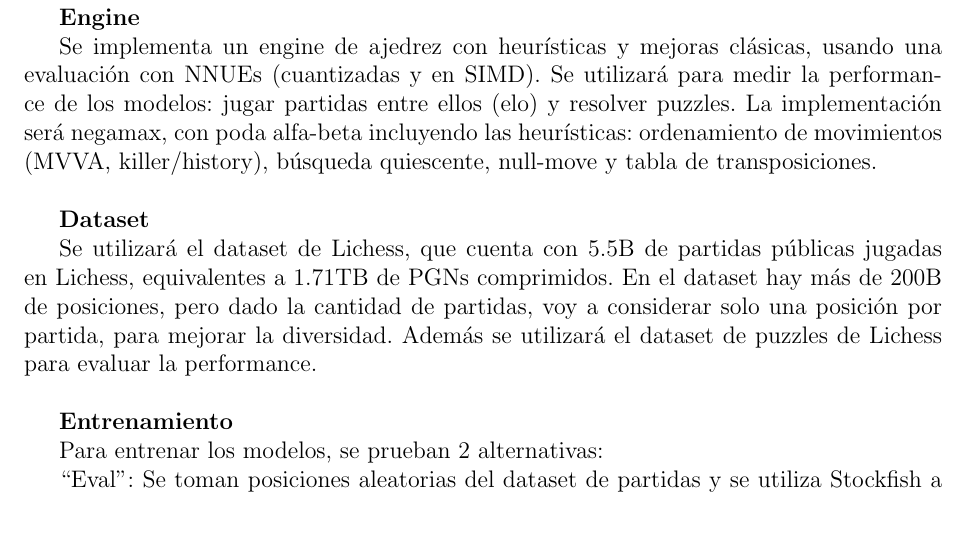
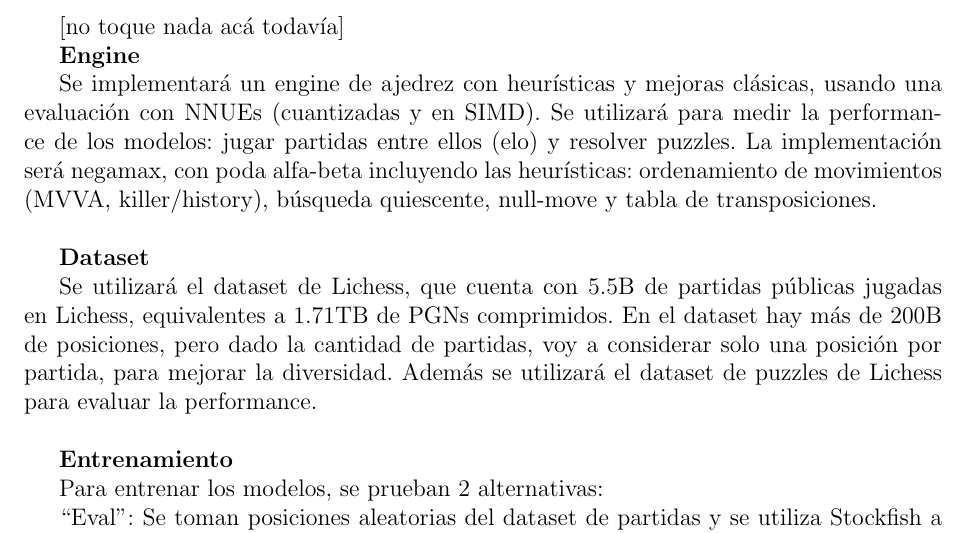
Before and after one commit to mlomb/cs-master-thesis-doc, a LaTeX document (proposal/main.tex, which reads proposal/4_activities.tex): part of page 4 of 6 before the commit and part of page 4 of 5 after it, cut at the place of the change. Compiled offline with pdfLaTeX.

Commit message:
minor changes

```diff
--- a/proposal/4_activities.tex
+++ b/proposal/4_activities.tex
@@ -1,9 +1,11 @@
 \newpage
 \section*{Actividades y metodología}
 
+[no toque nada acá todavía]
+
 \textbf{Engine}
 
-Se implementa un engine de ajedrez con heurísticas y mejoras clásicas, usando una evaluación con NNUEs (cuantizadas y en SIMD). Se utilizará para medir la performance de los modelos: jugar partidas entre ellos (elo) y resolver puzzles.
+Se implementará un engine de ajedrez con heurísticas y mejoras clásicas, usando una evaluación con NNUEs (cuantizadas y en SIMD). Se utilizará para medir la performance de los modelos: jugar partidas entre ellos (elo) y resolver puzzles.
 La implementación será negamax, con poda alfa-beta incluyendo las heurísticas: ordenamiento de movimientos (MVVA, killer/history), búsqueda quiescente, null-move y tabla de transposiciones. \\
 
 \textbf{Dataset}
```
Also changed, not shown: proposal/5_feasibility.tex (+1 -1 lines).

________________________________________

_Your objective_: The answer is a single number: how many lines in the data above hold the string "heurísticas".

_Your solution_: 3